**What to do**
Go through the data and copy each line where the string "column" appears.

**Revision tracking records**

■ ■ ■ ■

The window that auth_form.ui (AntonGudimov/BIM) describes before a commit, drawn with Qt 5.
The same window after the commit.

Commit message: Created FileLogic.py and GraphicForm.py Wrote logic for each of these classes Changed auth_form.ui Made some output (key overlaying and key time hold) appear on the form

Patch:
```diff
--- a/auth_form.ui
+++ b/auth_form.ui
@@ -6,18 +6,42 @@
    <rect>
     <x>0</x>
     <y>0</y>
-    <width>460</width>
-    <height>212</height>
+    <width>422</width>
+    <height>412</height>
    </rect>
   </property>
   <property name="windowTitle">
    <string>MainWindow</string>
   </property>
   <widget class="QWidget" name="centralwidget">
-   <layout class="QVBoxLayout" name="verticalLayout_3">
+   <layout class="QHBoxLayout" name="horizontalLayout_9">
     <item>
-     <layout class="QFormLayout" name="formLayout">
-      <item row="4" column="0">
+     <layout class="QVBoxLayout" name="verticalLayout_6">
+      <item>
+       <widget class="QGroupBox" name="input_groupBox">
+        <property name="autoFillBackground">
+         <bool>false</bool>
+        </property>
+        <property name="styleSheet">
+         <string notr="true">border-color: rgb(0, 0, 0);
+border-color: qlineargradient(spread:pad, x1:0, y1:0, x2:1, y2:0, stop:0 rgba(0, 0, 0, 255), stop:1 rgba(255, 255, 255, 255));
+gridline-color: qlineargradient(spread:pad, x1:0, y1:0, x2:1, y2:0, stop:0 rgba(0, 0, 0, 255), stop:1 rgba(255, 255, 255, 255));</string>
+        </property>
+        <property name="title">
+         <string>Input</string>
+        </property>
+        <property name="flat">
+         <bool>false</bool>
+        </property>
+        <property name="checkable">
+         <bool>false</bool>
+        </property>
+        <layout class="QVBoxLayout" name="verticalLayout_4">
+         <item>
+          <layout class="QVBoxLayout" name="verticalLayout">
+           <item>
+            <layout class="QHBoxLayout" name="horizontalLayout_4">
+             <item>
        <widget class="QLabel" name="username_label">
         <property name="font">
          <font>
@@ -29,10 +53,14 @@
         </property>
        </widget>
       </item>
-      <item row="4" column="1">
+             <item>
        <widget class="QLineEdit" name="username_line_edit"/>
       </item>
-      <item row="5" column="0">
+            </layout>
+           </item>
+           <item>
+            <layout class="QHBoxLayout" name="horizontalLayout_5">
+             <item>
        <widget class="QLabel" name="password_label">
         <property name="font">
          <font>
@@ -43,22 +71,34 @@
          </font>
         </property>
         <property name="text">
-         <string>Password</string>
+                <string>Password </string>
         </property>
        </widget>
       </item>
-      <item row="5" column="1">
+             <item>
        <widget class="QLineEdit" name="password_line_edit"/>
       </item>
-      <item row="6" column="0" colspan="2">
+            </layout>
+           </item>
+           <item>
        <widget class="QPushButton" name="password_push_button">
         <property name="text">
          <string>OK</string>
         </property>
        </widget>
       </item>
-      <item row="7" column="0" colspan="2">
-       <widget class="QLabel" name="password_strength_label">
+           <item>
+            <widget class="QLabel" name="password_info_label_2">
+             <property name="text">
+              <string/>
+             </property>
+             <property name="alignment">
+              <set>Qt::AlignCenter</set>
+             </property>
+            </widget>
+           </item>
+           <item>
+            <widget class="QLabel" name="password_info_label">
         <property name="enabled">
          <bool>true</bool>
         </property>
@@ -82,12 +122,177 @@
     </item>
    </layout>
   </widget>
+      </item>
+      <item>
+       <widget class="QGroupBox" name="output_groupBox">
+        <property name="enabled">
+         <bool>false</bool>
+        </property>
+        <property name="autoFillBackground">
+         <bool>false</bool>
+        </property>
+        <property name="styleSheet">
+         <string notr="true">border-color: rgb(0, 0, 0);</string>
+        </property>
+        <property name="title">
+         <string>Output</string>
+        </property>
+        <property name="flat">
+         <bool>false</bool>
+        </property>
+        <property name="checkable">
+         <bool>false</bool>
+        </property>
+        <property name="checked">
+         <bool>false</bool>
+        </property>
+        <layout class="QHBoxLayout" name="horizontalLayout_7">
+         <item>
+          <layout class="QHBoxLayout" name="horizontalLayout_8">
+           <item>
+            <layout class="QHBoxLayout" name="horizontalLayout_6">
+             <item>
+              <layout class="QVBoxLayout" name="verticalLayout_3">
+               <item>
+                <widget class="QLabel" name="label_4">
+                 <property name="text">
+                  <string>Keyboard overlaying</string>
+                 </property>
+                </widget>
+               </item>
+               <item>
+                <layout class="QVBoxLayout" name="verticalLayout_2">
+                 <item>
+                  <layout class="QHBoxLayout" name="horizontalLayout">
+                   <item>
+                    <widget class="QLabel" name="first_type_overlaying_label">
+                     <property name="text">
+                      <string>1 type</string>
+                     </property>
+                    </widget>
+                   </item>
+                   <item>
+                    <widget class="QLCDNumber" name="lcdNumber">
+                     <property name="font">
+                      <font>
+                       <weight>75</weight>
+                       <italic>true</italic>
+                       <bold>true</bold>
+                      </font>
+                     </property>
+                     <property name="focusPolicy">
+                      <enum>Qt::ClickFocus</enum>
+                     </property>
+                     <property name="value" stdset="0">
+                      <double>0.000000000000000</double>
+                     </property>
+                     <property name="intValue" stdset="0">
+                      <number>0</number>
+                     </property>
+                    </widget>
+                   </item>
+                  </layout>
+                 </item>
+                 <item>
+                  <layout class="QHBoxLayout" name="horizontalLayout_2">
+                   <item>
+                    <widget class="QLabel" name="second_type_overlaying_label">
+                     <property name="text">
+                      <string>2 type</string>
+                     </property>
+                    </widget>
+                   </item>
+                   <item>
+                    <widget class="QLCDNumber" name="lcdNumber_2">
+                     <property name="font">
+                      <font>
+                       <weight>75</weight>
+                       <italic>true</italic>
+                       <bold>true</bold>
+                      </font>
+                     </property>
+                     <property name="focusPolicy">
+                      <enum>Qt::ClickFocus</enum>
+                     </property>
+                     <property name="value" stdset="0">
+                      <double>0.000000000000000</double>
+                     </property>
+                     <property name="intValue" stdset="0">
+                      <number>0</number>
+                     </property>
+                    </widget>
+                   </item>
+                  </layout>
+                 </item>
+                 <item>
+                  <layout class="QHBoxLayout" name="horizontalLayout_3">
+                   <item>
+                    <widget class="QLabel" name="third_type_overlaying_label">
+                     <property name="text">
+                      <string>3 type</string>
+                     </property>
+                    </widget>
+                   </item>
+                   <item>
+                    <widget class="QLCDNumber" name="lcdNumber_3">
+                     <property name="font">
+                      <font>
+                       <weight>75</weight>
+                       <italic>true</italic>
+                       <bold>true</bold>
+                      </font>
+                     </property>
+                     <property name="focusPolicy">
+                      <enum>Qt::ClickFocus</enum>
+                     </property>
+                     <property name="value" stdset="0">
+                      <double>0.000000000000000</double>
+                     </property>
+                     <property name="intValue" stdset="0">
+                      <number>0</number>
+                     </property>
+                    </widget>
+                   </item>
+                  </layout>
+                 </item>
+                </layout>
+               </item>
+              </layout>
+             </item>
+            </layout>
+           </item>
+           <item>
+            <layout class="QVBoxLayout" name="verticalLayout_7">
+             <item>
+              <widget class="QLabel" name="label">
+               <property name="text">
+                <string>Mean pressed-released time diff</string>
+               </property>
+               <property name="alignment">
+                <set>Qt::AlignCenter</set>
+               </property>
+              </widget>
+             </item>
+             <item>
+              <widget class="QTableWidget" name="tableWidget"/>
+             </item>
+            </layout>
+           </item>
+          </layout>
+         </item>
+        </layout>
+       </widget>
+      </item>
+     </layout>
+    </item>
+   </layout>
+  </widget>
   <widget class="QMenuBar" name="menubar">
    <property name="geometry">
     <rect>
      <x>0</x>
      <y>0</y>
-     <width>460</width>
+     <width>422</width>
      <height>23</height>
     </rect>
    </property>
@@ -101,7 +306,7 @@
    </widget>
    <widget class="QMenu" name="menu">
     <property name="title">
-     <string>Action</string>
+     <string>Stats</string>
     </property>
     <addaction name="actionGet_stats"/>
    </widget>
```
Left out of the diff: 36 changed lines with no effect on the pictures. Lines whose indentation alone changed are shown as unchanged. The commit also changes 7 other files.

■ ■ ■ ■

**Reply to the exercise**
-      <item row="4" column="0">
-      <item row="4" column="1">
-      <item row="5" column="0">
-      <item row="5" column="1">
-      <item row="6" column="0" colspan="2">
-      <item row="7" column="0" colspan="2">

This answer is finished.